A senior vice president at one of our client organizations ties a lack of personal measurement to employees' tendencies to "write a book" at performance appraisal time. If your organization doesn't give you KPIs, then research and write your own. Know how you measure up to top performers in the job. The higher your performance, the stronger your influence.

Add online meaningful, entertaining content and see how many people read it and share it.

What's the level of interaction with you in person? By email? Online? How many people take action when you ask? Do they spread the word, cooperate, buy, or make a change when you ask them to do so?

Social media used to be about the number of followers. Not anymore. Followers can be bought -- and often are. In fact, some estimate that as many as one-eighth of all Twitter followers are robots. Twitter itself has acknowledged the problem of people buying and selling "profiles" that are actual robots sending out what looks to be personal tweets and responses.
What matters is commitment.

Third-Party Metrics:
Online sites like Klout (by far the largest), Kred, PeerIndex, and Appinions measure both online and offline influence on a number of objective criteria: job experience, formal education, publications, thought leadership, social media followers, and interaction.

For more about these criteria, you may want to refer to the excellent book Klout Matters by my colleagues Gina Carr and Terry Brock and to the above websites themselves for their ever-expanding criteria for measurement.

Expertise Requests:
Today, everybody claims to be an expert about something. And many experts offer all their information for free on the Internet. Is your expertise such that people are willing to pay for yours: books, speeches, subscriptions, training, consulting, project management? Scarcity is at play here. Limit time and access, and you will soon see the impact of your expertise by the dollars it brings in the marketplace.

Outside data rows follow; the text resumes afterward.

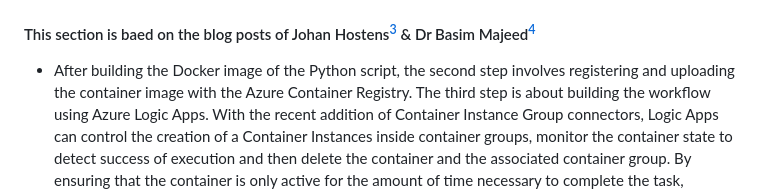
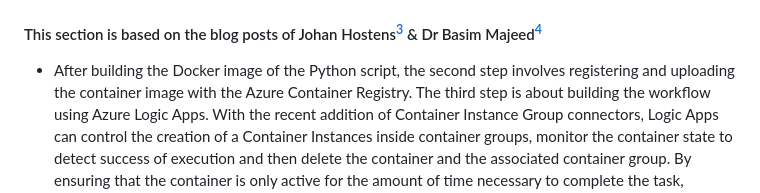
Before and after one commit to CourtVision/out-of-sight, a Markdown page: README.md, the part around the change. Rendered like a GitHub page.

```diff
--- a/README.md
+++ b/README.md
@@ -40,7 +40,7 @@
 
 ## Future Azure Architecture
 ![Azure Architecture](/readme_assets/architecture.png)
-#### This section is baed on the blog posts of Johan Hostens[^3] & Dr Basim Majeed[^4]
+#### This section is based on the blog posts of Johan Hostens[^3] & Dr Basim Majeed[^4]
 
 - After building the Docker image of the Python script, the second step involves registering and uploading the container image with the Azure Container Registry.
 The third step is about building the workflow using Azure Logic Apps. With the recent addition of Container Instance Group connectors, Logic Apps can control the creation of a Container Instances inside container groups, monitor the container state to detect success of execution and then delete the container and the associated container group. By ensuring that the container is only active for the amount of time necessary to complete the task, charges are minimised.
```
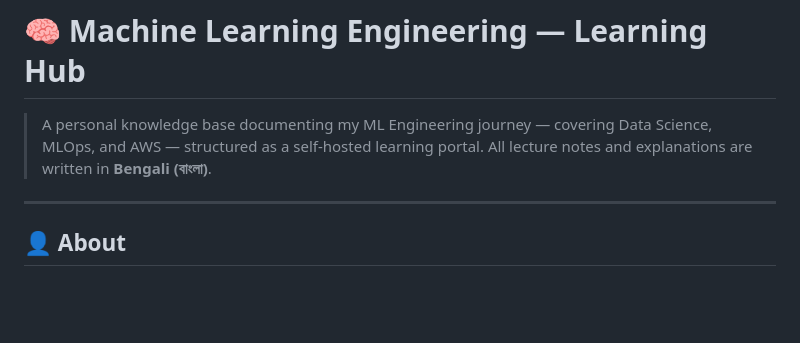
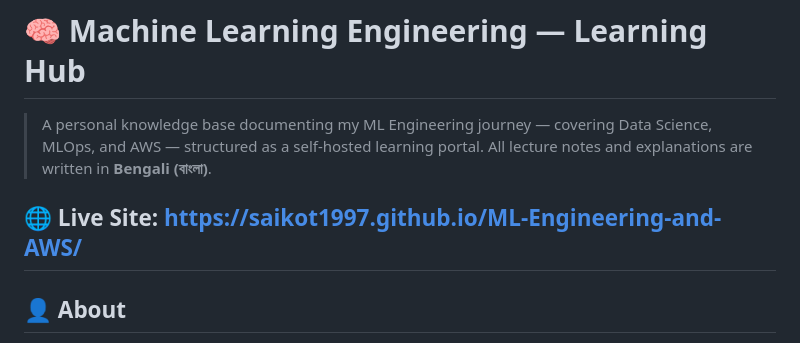
Before and after one commit to Saikot1997/ML-Engineering-and-AWS, a Markdown page: README.md, the part around the change. Rendered like a GitHub page; blank space fills up the shorter version.

```diff
--- a/README.md
+++ b/README.md
@@ -3,6 +3,7 @@
 > A personal knowledge base documenting my ML Engineering journey — covering Data Science, MLOps, and AWS — structured as a self-hosted learning portal.
 > All lecture notes and explanations are written in **Bengali (বাংলা)**.
 
+🌐 **Live Site:** [https://saikot1997.github.io/ML-Engineering-and-AWS/](https://saikot1997.github.io/ML-Engineering-and-AWS/)
 ---
 
 ## 👤 About
```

Understand the impact of your influence -- and how to communicate it to those who matter --so you can use it where and how it does the most good for the changes you want to see.